ASSIGNED TASK - Give back the entire listing that follows, exactly.

RAW DATA -
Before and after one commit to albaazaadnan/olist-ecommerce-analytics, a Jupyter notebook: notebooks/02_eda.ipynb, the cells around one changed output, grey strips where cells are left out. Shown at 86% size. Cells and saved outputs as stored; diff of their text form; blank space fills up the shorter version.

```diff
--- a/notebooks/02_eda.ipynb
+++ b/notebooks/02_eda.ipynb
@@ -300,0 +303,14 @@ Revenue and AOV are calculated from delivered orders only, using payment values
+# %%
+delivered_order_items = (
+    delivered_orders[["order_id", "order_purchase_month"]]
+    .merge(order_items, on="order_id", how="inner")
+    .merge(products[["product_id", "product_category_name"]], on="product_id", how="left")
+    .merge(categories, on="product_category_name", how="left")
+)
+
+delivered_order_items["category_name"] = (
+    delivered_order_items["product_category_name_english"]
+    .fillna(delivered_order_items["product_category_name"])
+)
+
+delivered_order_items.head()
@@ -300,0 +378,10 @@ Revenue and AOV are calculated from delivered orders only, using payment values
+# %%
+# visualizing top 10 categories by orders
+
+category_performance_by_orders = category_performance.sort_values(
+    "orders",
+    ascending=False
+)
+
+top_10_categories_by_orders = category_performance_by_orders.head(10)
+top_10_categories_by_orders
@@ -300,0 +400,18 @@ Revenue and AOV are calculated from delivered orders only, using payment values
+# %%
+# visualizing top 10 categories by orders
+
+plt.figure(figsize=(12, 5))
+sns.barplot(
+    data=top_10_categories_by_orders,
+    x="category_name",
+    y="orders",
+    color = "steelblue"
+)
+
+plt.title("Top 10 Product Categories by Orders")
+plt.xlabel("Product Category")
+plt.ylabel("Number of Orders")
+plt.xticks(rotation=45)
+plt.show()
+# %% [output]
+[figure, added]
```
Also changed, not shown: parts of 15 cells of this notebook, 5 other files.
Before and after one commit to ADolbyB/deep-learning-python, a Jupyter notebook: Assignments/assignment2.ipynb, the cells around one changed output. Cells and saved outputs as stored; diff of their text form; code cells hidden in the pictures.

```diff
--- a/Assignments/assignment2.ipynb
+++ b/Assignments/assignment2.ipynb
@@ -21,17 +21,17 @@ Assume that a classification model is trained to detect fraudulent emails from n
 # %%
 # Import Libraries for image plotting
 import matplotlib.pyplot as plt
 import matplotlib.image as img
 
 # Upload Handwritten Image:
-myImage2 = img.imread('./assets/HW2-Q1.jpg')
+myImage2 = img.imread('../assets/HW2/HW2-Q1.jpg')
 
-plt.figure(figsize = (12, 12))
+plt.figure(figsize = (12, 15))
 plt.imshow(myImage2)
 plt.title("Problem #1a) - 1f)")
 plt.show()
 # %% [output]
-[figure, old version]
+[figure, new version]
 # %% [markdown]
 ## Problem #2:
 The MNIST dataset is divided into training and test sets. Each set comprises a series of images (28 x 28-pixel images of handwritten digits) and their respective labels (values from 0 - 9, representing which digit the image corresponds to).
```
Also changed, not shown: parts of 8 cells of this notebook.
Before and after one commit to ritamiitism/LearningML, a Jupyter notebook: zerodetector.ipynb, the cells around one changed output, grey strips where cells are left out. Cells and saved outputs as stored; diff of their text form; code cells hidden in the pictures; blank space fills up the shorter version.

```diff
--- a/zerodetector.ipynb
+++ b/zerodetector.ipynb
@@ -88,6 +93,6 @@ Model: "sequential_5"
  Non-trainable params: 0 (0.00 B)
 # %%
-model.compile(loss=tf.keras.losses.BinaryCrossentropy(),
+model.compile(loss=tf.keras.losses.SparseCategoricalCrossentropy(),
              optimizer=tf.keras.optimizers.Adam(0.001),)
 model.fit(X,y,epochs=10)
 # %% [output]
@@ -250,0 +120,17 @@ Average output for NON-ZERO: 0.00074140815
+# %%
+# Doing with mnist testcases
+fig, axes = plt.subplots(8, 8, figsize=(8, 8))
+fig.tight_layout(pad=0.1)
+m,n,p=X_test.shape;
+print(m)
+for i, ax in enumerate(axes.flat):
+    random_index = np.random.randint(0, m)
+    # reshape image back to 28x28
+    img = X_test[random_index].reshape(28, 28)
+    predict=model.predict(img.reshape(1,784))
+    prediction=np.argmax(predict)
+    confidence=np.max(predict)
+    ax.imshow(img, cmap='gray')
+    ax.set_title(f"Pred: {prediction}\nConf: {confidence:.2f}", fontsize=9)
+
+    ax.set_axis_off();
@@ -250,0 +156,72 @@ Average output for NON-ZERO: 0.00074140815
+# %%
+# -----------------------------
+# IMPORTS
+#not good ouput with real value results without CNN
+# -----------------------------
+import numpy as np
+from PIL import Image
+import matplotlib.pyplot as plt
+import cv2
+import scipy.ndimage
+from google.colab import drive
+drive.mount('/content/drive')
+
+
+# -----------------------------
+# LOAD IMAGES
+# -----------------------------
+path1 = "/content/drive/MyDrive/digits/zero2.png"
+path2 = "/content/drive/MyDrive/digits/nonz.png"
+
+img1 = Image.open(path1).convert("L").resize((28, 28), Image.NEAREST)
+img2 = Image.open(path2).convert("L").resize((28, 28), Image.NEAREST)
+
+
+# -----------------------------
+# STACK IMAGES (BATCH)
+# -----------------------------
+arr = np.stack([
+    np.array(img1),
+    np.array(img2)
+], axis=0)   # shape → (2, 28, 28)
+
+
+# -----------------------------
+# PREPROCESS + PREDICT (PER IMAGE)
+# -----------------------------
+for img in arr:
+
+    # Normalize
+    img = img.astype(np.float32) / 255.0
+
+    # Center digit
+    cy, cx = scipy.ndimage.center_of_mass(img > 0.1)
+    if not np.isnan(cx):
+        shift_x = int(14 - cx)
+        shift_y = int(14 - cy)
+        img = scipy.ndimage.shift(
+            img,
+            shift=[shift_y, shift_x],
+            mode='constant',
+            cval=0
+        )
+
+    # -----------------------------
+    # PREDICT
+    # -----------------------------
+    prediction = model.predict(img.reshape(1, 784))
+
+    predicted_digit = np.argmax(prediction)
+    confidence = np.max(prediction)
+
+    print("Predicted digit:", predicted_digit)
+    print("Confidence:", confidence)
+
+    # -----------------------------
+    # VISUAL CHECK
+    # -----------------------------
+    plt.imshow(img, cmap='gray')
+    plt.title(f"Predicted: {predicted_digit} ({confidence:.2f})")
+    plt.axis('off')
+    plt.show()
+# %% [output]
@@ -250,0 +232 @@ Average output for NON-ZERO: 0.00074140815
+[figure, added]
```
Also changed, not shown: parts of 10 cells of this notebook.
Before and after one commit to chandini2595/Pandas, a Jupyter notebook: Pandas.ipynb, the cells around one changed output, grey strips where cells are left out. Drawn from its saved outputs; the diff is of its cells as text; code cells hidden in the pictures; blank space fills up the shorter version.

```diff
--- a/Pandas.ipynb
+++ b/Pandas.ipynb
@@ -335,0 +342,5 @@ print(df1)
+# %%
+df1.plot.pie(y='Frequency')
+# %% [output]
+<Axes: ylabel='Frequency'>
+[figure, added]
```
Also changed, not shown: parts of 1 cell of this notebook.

ANSWER BOX -
Before and after one commit to albaazaadnan/olist-ecommerce-analytics, a Jupyter notebook: notebooks/02_eda.ipynb, the cells around one changed output, grey strips where cells are left out. Shown at 86% size. Cells and saved outputs as stored; diff of their text form; blank space fills up the shorter version.

```diff
--- a/notebooks/02_eda.ipynb
+++ b/notebooks/02_eda.ipynb
@@ -300,0 +303,14 @@ Revenue and AOV are calculated from delivered orders only, using payment values
+# %%
+delivered_order_items = (
+    delivered_orders[["order_id", "order_purchase_month"]]
+    .merge(order_items, on="order_id", how="inner")
+    .merge(products[["product_id", "product_category_name"]], on="product_id", how="left")
+    .merge(categories, on="product_category_name", how="left")
+)
+
+delivered_order_items["category_name"] = (
+    delivered_order_items["product_category_name_english"]
+    .fillna(delivered_order_items["product_category_name"])
+)
+
+delivered_order_items.head()
@@ -300,0 +378,10 @@ Revenue and AOV are calculated from delivered orders only, using payment values
+# %%
+# visualizing top 10 categories by orders
+
+category_performance_by_orders = category_performance.sort_values(
+    "orders",
+    ascending=False
+)
+
+top_10_categories_by_orders = category_performance_by_orders.head(10)
+top_10_categories_by_orders
@@ -300,0 +400,18 @@ Revenue and AOV are calculated from delivered orders only, using payment values
+# %%
+# visualizing top 10 categories by orders
+
+plt.figure(figsize=(12, 5))
+sns.barplot(
+    data=top_10_categories_by_orders,
+    x="category_name",
+    y="orders",
+    color = "steelblue"
+)
+
+plt.title("Top 10 Product Categories by Orders")
+plt.xlabel("Product Category")
+plt.ylabel("Number of Orders")
+plt.xticks(rotation=45)
+plt.show()
+# %% [output]
+[figure, added]
```
Also changed, not shown: parts of 15 cells of this notebook, 5 other files.
Before and after one commit to ADolbyB/deep-learning-python, a Jupyter notebook: Assignments/assignment2.ipynb, the cells around one changed output. Cells and saved outputs as stored; diff of their text form; code cells hidden in the pictures.

```diff
--- a/Assignments/assignment2.ipynb
+++ b/Assignments/assignment2.ipynb
@@ -21,17 +21,17 @@ Assume that a classification model is trained to detect fraudulent emails from n
 # %%
 # Import Libraries for image plotting
 import matplotlib.pyplot as plt
 import matplotlib.image as img
 
 # Upload Handwritten Image:
-myImage2 = img.imread('./assets/HW2-Q1.jpg')
+myImage2 = img.imread('../assets/HW2/HW2-Q1.jpg')
 
-plt.figure(figsize = (12, 12))
+plt.figure(figsize = (12, 15))
 plt.imshow(myImage2)
 plt.title("Problem #1a) - 1f)")
 plt.show()
 # %% [output]
-[figure, old version]
+[figure, new version]
 # %% [markdown]
 ## Problem #2:
 The MNIST dataset is divided into training and test sets. Each set comprises a series of images (28 x 28-pixel images of handwritten digits) and their respective labels (values from 0 - 9, representing which digit the image corresponds to).
```
Also changed, not shown: parts of 8 cells of this notebook.
Before and after one commit to ritamiitism/LearningML, a Jupyter notebook: zerodetector.ipynb, the cells around one changed output, grey strips where cells are left out. Cells and saved outputs as stored; diff of their text form; code cells hidden in the pictures; blank space fills up the shorter version.

```diff
--- a/zerodetector.ipynb
+++ b/zerodetector.ipynb
@@ -88,6 +93,6 @@ Model: "sequential_5"
  Non-trainable params: 0 (0.00 B)
 # %%
-model.compile(loss=tf.keras.losses.BinaryCrossentropy(),
+model.compile(loss=tf.keras.losses.SparseCategoricalCrossentropy(),
              optimizer=tf.keras.optimizers.Adam(0.001),)
 model.fit(X,y,epochs=10)
 # %% [output]
@@ -250,0 +120,17 @@ Average output for NON-ZERO: 0.00074140815
+# %%
+# Doing with mnist testcases
+fig, axes = plt.subplots(8, 8, figsize=(8, 8))
+fig.tight_layout(pad=0.1)
+m,n,p=X_test.shape;
+print(m)
+for i, ax in enumerate(axes.flat):
+    random_index = np.random.randint(0, m)
+    # reshape image back to 28x28
+    img = X_test[random_index].reshape(28, 28)
+    predict=model.predict(img.reshape(1,784))
+    prediction=np.argmax(predict)
+    confidence=np.max(predict)
+    ax.imshow(img, cmap='gray')
+    ax.set_title(f"Pred: {prediction}\nConf: {confidence:.2f}", fontsize=9)
+
+    ax.set_axis_off();
@@ -250,0 +156,72 @@ Average output for NON-ZERO: 0.00074140815
+# %%
+# -----------------------------
+# IMPORTS
+#not good ouput with real value results without CNN
+# -----------------------------
+import numpy as np
+from PIL import Image
+import matplotlib.pyplot as plt
+import cv2
+import scipy.ndimage
+from google.colab import drive
+drive.mount('/content/drive')
+
+
+# -----------------------------
+# LOAD IMAGES
+# -----------------------------
+path1 = "/content/drive/MyDrive/digits/zero2.png"
+path2 = "/content/drive/MyDrive/digits/nonz.png"
+
+img1 = Image.open(path1).convert("L").resize((28, 28), Image.NEAREST)
+img2 = Image.open(path2).convert("L").resize((28, 28), Image.NEAREST)
+
+
+# -----------------------------
+# STACK IMAGES (BATCH)
+# -----------------------------
+arr = np.stack([
+    np.array(img1),
+    np.array(img2)
+], axis=0)   # shape → (2, 28, 28)
+
+
+# -----------------------------
+# PREPROCESS + PREDICT (PER IMAGE)
+# -----------------------------
+for img in arr:
+
+    # Normalize
+    img = img.astype(np.float32) / 255.0
+
+    # Center digit
+    cy, cx = scipy.ndimage.center_of_mass(img > 0.1)
+    if not np.isnan(cx):
+        shift_x = int(14 - cx)
+        shift_y = int(14 - cy)
+        img = scipy.ndimage.shift(
+            img,
+            shift=[shift_y, shift_x],
+            mode='constant',
+            cval=0
+        )
+
+    # -----------------------------
+    # PREDICT
+    # -----------------------------
+    prediction = model.predict(img.reshape(1, 784))
+
+    predicted_digit = np.argmax(prediction)
+    confidence = np.max(prediction)
+
+    print("Predicted digit:", predicted_digit)
+    print("Confidence:", confidence)
+
+    # -----------------------------
+    # VISUAL CHECK
+    # -----------------------------
+    plt.imshow(img, cmap='gray')
+    plt.title(f"Predicted: {predicted_digit} ({confidence:.2f})")
+    plt.axis('off')
+    plt.show()
+# %% [output]
@@ -250,0 +232 @@ Average output for NON-ZERO: 0.00074140815
+[figure, added]
```
Also changed, not shown: parts of 10 cells of this notebook.
Before and after one commit to chandini2595/Pandas, a Jupyter notebook: Pandas.ipynb, the cells around one changed output, grey strips where cells are left out. Drawn from its saved outputs; the diff is of its cells as text; code cells hidden in the pictures; blank space fills up the shorter version.

```diff
--- a/Pandas.ipynb
+++ b/Pandas.ipynb
@@ -335,0 +342,5 @@ print(df1)
+# %%
+df1.plot.pie(y='Frequency')
+# %% [output]
+<Axes: ylabel='Frequency'>
+[figure, added]
```
Also changed, not shown: parts of 1 cell of this notebook.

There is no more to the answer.